DATASET RECORDS —

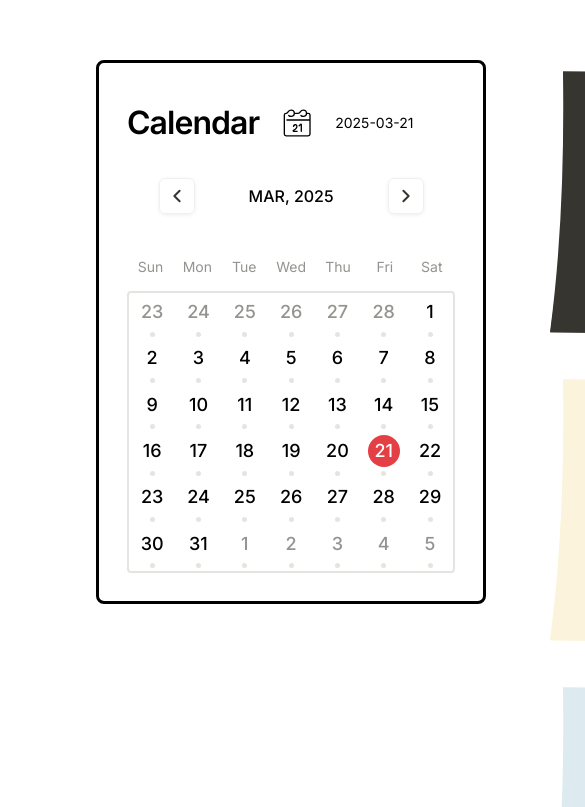
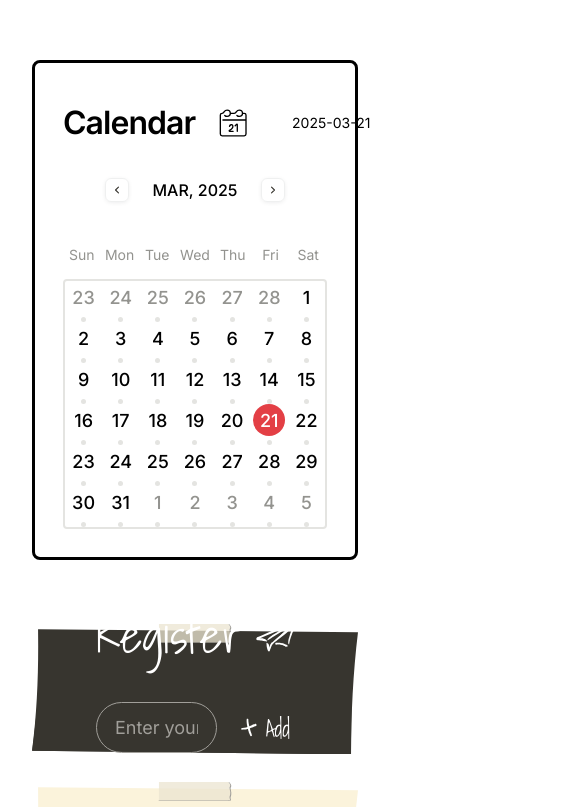
Before and after one commit to CEOS-Developers/react-todo-21th, a React (Vite) app: page / in a window 390 px wide. Shown: the top 807 px of the page, 585 px wide, since content can reach past the window. Built offline with nearby package versions, Linux system fonts and the light colour scheme.

Commit message:
feat: 반응형 임시 구현

```diff
--- a/src/components/Calendar/Calendar.styled.ts
+++ b/src/components/Calendar/Calendar.styled.ts
@@ -1,13 +1,19 @@
 import styled, { css } from 'styled-components';
 
 export const CalendarWrapper = styled.div`
-  width: 93.6rem;
-  height: 100%;
+  flex: 1;
+
+  width: 100%;
+  height: fit-content;
   padding: clamp(4rem, 3.6vw, 6rem) clamp(2.8rem, 3.2vw, 4.8rem)
     clamp(2.8rem, 3.2vw, 4.8rem);
 
   border-radius: 8px;
   border: 3px solid ${({ theme }) => theme.colors.Grayscale[500]};
+
+  @media (max-width: 768px) {
+    width: 100%;
+  }
 `;
 
 // Calendar Header Section
@@ -40,6 +46,7 @@ export const CalendarTitle = styled.h1`
 
 export const SelectedFullDate = styled.span`
   min-width: 12rem;
+  text-align: center;
 
   ${({ theme }) => theme.fontStyles.Body4};
   color: ${({ theme }) => theme.colors.Grayscale[500]};
@@ -54,7 +61,7 @@ export const DatePickerSection = styled.section`
   display: flex;
   justify-content: center;
   align-items: center;
-  gap: 5.4rem;
+  gap: clamp(2.4rem, 3.2vw, 5.4rem);
 `;
 
 export const CurrentMonthYear = styled.a`
@@ -67,8 +74,8 @@ export const CurrentMonthYear = styled.a`
 `;
 
 const PreviousNextButton = styled.button`
-  width: 3.6rem;
-  height: 3.6rem;
+  width: clamp(2.4rem, 2.4vw, 3.6rem);
+  height: clamp(2.4rem, 2.4vw, 3.6rem);
 
   display: flex;
   justify-content: center;
--- a/src/components/Postit/Postit.styled.ts
+++ b/src/components/Postit/Postit.styled.ts
@@ -3,10 +3,17 @@ import styled from 'styled-components';
 export const PostitWrapper = styled.div`
   position: relative;
 
-  width: fit-content;
-  height: fit-content;
+  flex: 1;
+
+  width: 100%;
+  height: 100%;
 
   display: flex;
+`;
+
+export const PostitPaper = styled.img`
+  width: 100%;
+  height: 100%;
 `;
 
 export const InnerContent = styled.div`
@@ -17,5 +24,11 @@ export const InnerContent = styled.div`
 
   width: 100%;
   height: 100%;
-  padding: 5.6rem 6.4rem;
+  padding: 5.6rem 6.4rem 2.4rem;
+
+  overflow-y: scroll;
+
+  &::-webkit-scrollbar {
+    display: none;
+  }
 `;
--- a/src/components/Task/Item/TaskItem.styled.ts
+++ b/src/components/Task/Item/TaskItem.styled.ts
@@ -42,6 +42,12 @@ export const TaskContent = styled.span<{
   ${({ theme }) => theme.fontStyles.Body5}
   color: ${({ $isCompleted, theme }) =>
     $isCompleted ? theme.colors.Grayscale[200] : theme.colors.Grayscale[500]};
+
+  overflow-x: scroll;
+
+  &::-webkit-scrollbar {
+    display: none;
+  }
 `;
 
 export const TaskEditInput = styled.input<{ $isEditing: boolean }>`
--- a/src/icons/ToDoList.ts
+++ b/src/icons/ToDoList.ts
@@ -13,8 +13,8 @@ import trashIcon from '@/assets/trash.svg?react';
 export const PostitPaper = styled(postit)<{
   $paperColor?: string;
 }>`
-  width: 70rem;
-  height: fit-content;
+  width: 100%;
+  height: 100%;
 
   #paper {
     fill: ${({ $paperColor, theme }) =>
--- a/src/pages/Home.styled.ts
+++ b/src/pages/Home.styled.ts
@@ -3,14 +3,26 @@ import styled from 'styled-components';
 export const HomeContainer = styled.div`
   width: 100%;
   height: 100%;
-  padding: 6rem 9.6rem;
+  padding: 6rem 8.4rem;
 
   display: flex;
+  justify-content: center;
   gap: 6.4rem;
+
+  @media (max-width: 1440px) {
+    align-items: center;
+  }
+
+  @media (max-width: 1024px) {
+    flex-direction: column;
+    padding: 6rem 3.2rem;
+  }
 `;
 
 export const ToDoListContainer = styled.div`
-  width: fit-content;
+  flex: 1;
+
+  width: 100%;
   height: fit-content;
 
   display: flex;
--- a/src/styles/global.ts
+++ b/src/styles/global.ts
@@ -17,7 +17,7 @@ const GlobalStyles = createGlobalStyle`
  body {
     margin: 0;
     width: 100vw;
-    height: 100vh;
+    min-height: 100vh;
 
     font-family: var(--font-primary);
  }
```
Also changed, not shown: src/assets/postit-black.jpg (added).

REQUIRED WORK —
Scan the data for the word "center" and copy every line where it shows up.

ANSWER —
+  text-align: center;
   justify-content: center;
   align-items: center;
   justify-content: center;
+  justify-content: center;
+    align-items: center;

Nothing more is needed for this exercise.